EXERCISE MATERIAL Block Start

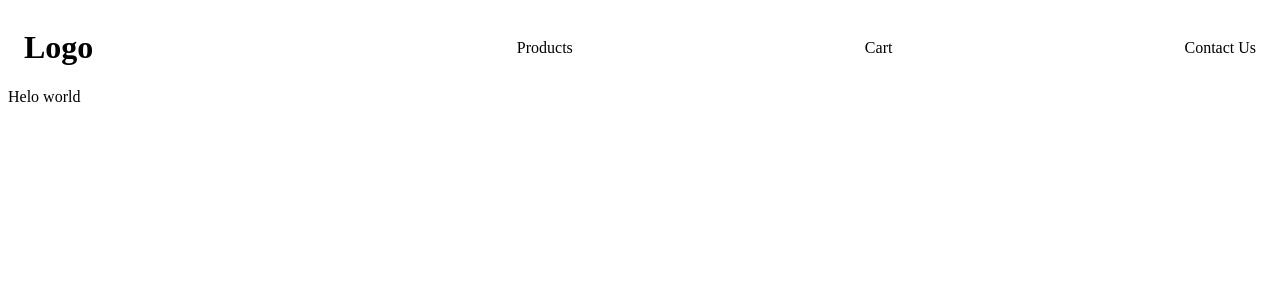
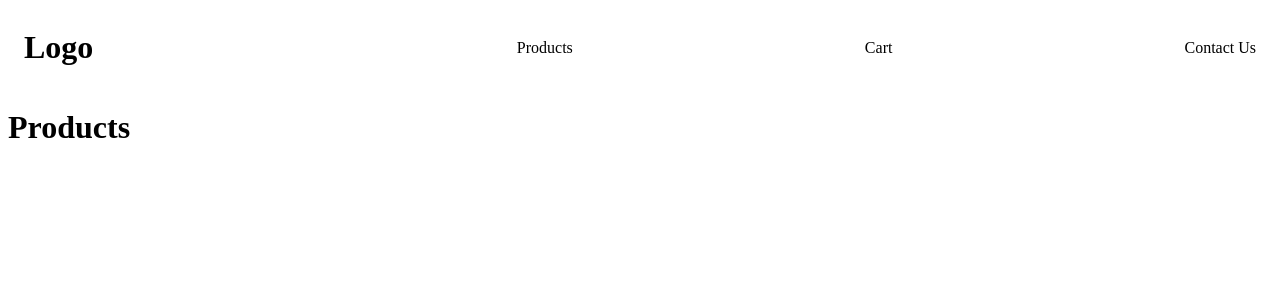
Before and after one commit to qzmp10/shopping-cart, a React (Create React App) app: page /products in a window 1280 px wide. Shown: the top 300 px of the page. Built offline with nearby package versions, Linux system fonts and the light colour scheme.

Commit message:
new test

```diff
--- a/src/components/Home.js
+++ b/src/components/Home.js
@@ -7,7 +7,7 @@ export default function Home(props) {
         <>
             <div className='home'>
                 <h1 className='header'>Homepage</h1>
-                <div className='underHeader'>Bla, bla bla.</div>
+                <div className='underHeader' role='second-heading'>Bla, bla bla.</div>
                 <Link to='/products'>
                     <div className='shopNow'>Shop</div>
                 </Link>
--- a/src/components/Products.js
+++ b/src/components/Products.js
@@ -3,6 +3,6 @@ import { BrowserRouter, Routes, Route, Link } from 'react-router-dom'
 
 export default function Products() {
     return (
-        <div> Helo world</div>
+        <h1 className='products'> Products </h1>
     );
 }
```
Also changed, not shown: 1 other file (tests, documents, lock files or other folders).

EXERCISE MATERIAL Block End

The lines needed are those in the data above that hold the string "components"; copy each of them.

**ANSWER TO THE PROBLEM**
--- a/src/components/Home.js
+++ b/src/components/Home.js
--- a/src/components/Products.js
+++ b/src/components/Products.js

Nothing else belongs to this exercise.